One (5 to 6 pound) boneless Boston Butt pork roast or boneless country style ribs

1/4 cup Cheater Basic Dry Rub (or your own favorite, ours is just a blend of salt, pepper, paprika and a little garlic powder)

1/2 cup bottled smoke (you can use less, if this scares you)

1. Cut up the pork shoulder into medium (2 to 3-inch) chunks, if you like, but you don’t have to (the country style ribs don’t need to be cut up).

2. Put the pieces in a large (at least 5 quarts) slow cooker. Sprinkle the meat with the rub, turning the pieces to coat evenly. Add the bottled smoke.

3. Cover and cook on high 5 to 6 hours or on low for 10 to 12 hours, until the meat is pull-apart tender and reaches an internal temperature of 190° F.

4. Remove the meat from the cooker to a rimmed platter or baking sheet with tongs and a slotted spoon. Allow the meat to cool enough to handle.

5. Pull the meat into strands. It should shred very easily.

6. Serve the barbecue piled on buns with barbecue sauce and slaw.

7. To serve the barbecue later, refrigerate the meat when it has cooled. Pour the meat juice into a separate container and refrigerate. Before reheating the juice, skim and discard the congealed fat layer on the top.

8. To re-warm the barbecue, place it in a saucepan moistened with some of the reserved juice. Gently heat the meat on medium low, stirring occasionally. Or, place it in a covered casserole with some of the reserved juice and heat in a 350° F oven for 20 to 30 minutes.

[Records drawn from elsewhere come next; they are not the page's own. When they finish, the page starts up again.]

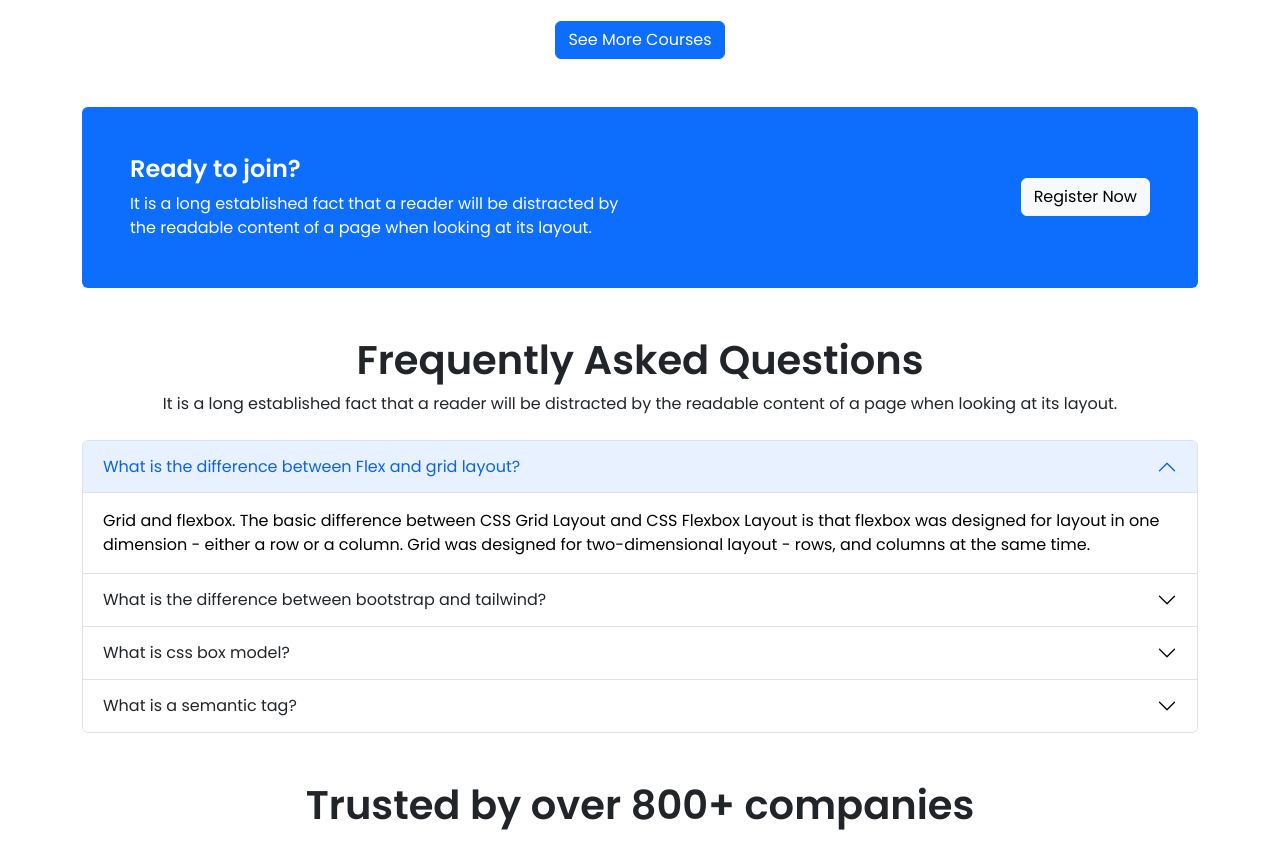
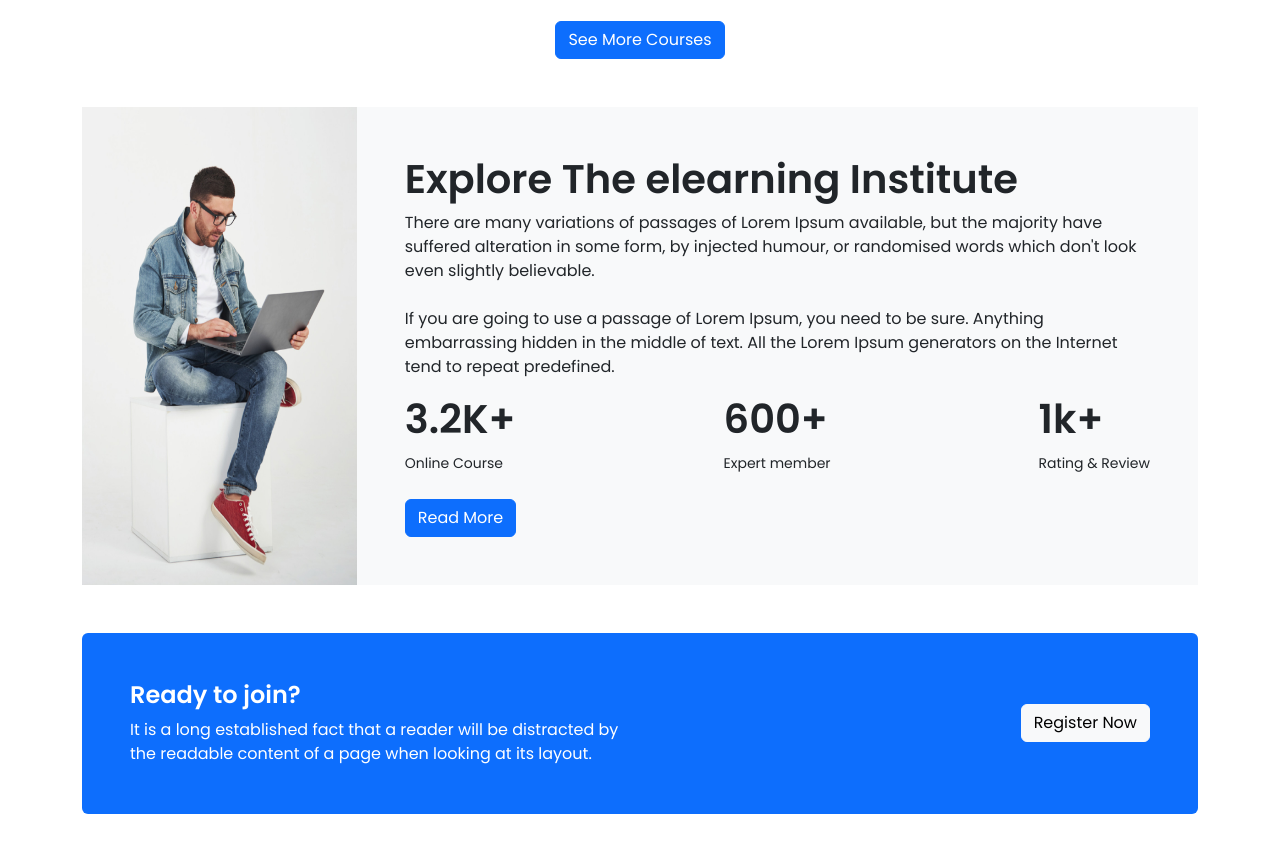
Before and after one commit to rokib2000/edTech-bootstrap, a plain HTML site: page index.html in a window 1280 px wide. Shown: the part 1595-2445 px from the top of the page. Drawn offline with nearby package versions, Linux system fonts and the light colour scheme.

Commit message:
added Explore elesrning section

```diff
--- a/index.html
+++ b/index.html
@@ -242,6 +242,37 @@
         </div>
       </section>
       <!-- Discover Our Popular Courses End -->
+      <!-- Explore Earning section start  -->
+      <section class="d-flex flex-column flex-lg-row align-content-lg-center my-4 my-lg-5">
+        <div class="">
+          <img src="images/working.png" class="img-fluid w-100 h-100" alt="" />
+        </div>
+        <div class="p-5 bg-light">
+          <h1 class="fw-semibold fs-1">Explore The elearning Institute</h1>
+          <p>
+            There are many variations of passages of Lorem Ipsum available, but the majority have suffered alteration in
+            some form, by injected humour, or randomised words which don't look even slightly believable. <br /><br />
+            If you are going to use a passage of Lorem Ipsum, you need to be sure. Anything embarrassing hidden in the
+            middle of text. All the Lorem Ipsum generators on the Internet tend to repeat predefined.
+          </p>
+          <div class="d-flex justify-content-between">
+            <div>
+              <h1 class="fw-semibold fs-1">3.2K+</h1>
+              <small>Online Course</small>
+            </div>
+            <div>
+              <h1 class="fw-semibold fs-1">600+</h1>
+              <small>Expert member</small>
+            </div>
+            <div>
+              <h1 class="fw-semibold fs-1">1k+</h1>
+              <small>Rating & Review</small>
+            </div>
+          </div>
+          <button type="button" class="btn btn-primary mt-4">Read More</button>
+        </div>
+      </section>
+      <!-- Explore Earning section end -->
       <!-- Ready to join start  -->
       <div class="bg-primary rounded my-4 my-lg-5">
         <div class="d-flex flex-column flex-lg-row justify-content-lg-between align-items-center p-5">
```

9. While the meat warms, combine the barbecue sauce and some of the additional reserved meat juice in a saucepan. Heat through and serve with the barbecue.